Common names: Orange Root, Yellow Root, Yellow Paint Root, Golden Root, Yellow Puccoon, Ground Raspberry, Wild Curcuma, Ohio Curcuma, Indian Turmeric, Indian Dye, Eye Root, Eye Balm, Indian Paint, Jaundice Root, Warnera, Indian Plant, Sceau D’or, Pit Canad
Goldenseal grows as a perennial in Southeastern Canada and the Eastern US. It was a revered Native American and Eclectic remedy, used to soothe inflammatory conditions affecting the mucous membranes of the respiratory, digestive, and genitourinary systems.
Much of its effects appear to be related to the presence of isoquinoline alkaloids, mainly hydrastine, berberine, berberastine, canadine, candaline, and hydrastinine.
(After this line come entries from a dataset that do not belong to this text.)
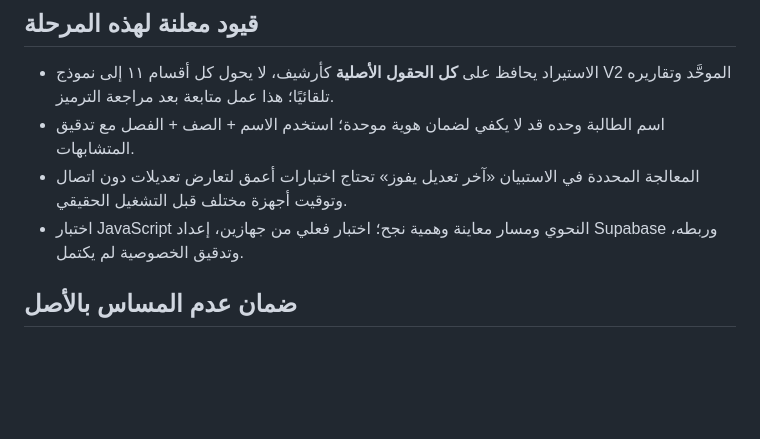
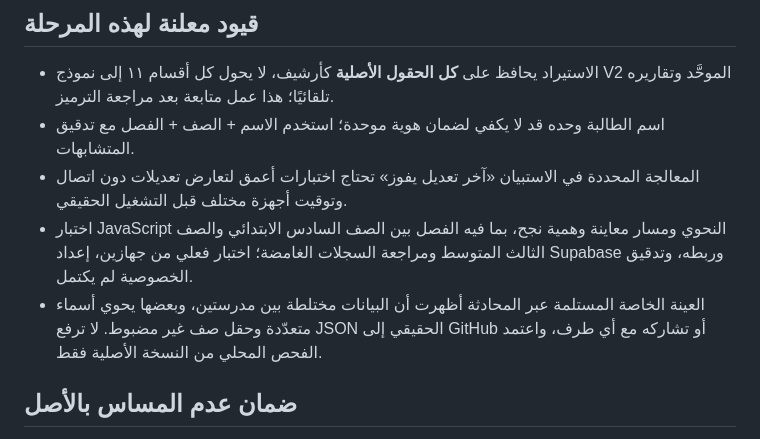
Before and after one commit to drburghash-sys/student-guidance2, a Markdown page: MIGRATION_AND_SYNC_AR.md, the part around the change. GitHub-like rendering; blank space fills up the shorter version.

Commit message:
Document safe mixed-school legacy backup review and no-public-upload policy

```diff
--- a/MIGRATION_AND_SYNC_AR.md
+++ b/MIGRATION_AND_SYNC_AR.md
@@ -30,7 +30,8 @@
 - الاستيراد يحافظ على **كل الحقول الأصلية** كأرشيف، لا يحول كل أقسام ١١ إلى نموذج V2 الموحَّد وتقاريره تلقائيًا؛ هذا عمل متابعة بعد مراجعة الترميز.
 - اسم الطالبة وحده قد لا يكفي لضمان هوية موحدة؛ استخدم الاسم + الصف + الفصل مع تدقيق المتشابهات.
 - المعالجة المحددة في الاستبيان «آخر تعديل يفوز» تحتاج اختبارات أعمق لتعارض تعديلات دون اتصال وتوقيت أجهزة مختلف قبل التشغيل الحقيقي.
-- اختبار JavaScript النحوي ومسار معاينة وهمية نجح؛ اختبار فعلي من جهازين، إعداد Supabase وربطه، وتدقيق الخصوصية لم يكتمل.
+- اختبار JavaScript النحوي ومسار معاينة وهمية نجح، بما فيه الفصل بين الصف السادس الابتدائي والصف الثالث المتوسط ومراجعة السجلات الغامضة؛ اختبار فعلي من جهازين، إعداد Supabase وربطه، وتدقيق الخصوصية لم يكتمل.
+- العينة الخاصة المستلمة عبر المحادثة أظهرت أن البيانات مختلطة بين مدرستين، وبعضها يحوي أسماء متعدّدة وحقل صف غير مضبوط. لا ترفع JSON الحقيقي إلى GitHub أو تشاركه مع أي طرف، واعتمد الفحص المحلي من النسخة الأصلية فقط.
 
 ## ضمان عدم المساس بالأصل
 لم يجر تعديل المستودع القديم `drburghash-sys/student-guidance` ولم تُحذف أو تُنقل أي بيانات شخصية إلى GitHub.
```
Its bitter components stimulate secretions of the liver, gall bladder, and spleen, and revive the appetite. Berberine in particular has been extensively studied for its anti-microbial, immune-boosting, and astringent actions.
Goldenseal should not be used during pregnancy.
Cech, NB, Junio, HA, Ackermann, LW, Kavanaugh, JS, Horswill, AR. (2012). Quorum Quenching and Antimicrobial Activity of Goldenseal (Hydrastis canadensis) against Methicillin-Resistant Staphylococcus aureus (MRSA). Planta Medica, 78(14), 1556–1561.
Cecil CE, Davis JM, Cech NB, Laster SM. (2011). Inhibition of H1N1 influenza A virus growth and induction of inflammatory mediators by the isoquinoline alkaloid berberine and extracts of goldenseal (Hydrastis canadensis). Int Immunopharmacol. Nov;11(11):1706-14.
Yamaura, K, Shimada, M, Nakayama, N, & Ueno, . (2011). Protective effects of goldenseal (Hydrastis canadensis L.) on acetaminophen-induced hepatotoxicity through inhibition of CYP2E1 in rats. Pharmacognosy Research, 3(4), 250–255.
*These statements have not been evaluated by the FDA. These products are not intended to diagnose, treat, cure or prevent any disease. As with any herb, consulting a doctor before you begin taking Goldenseal is recommended.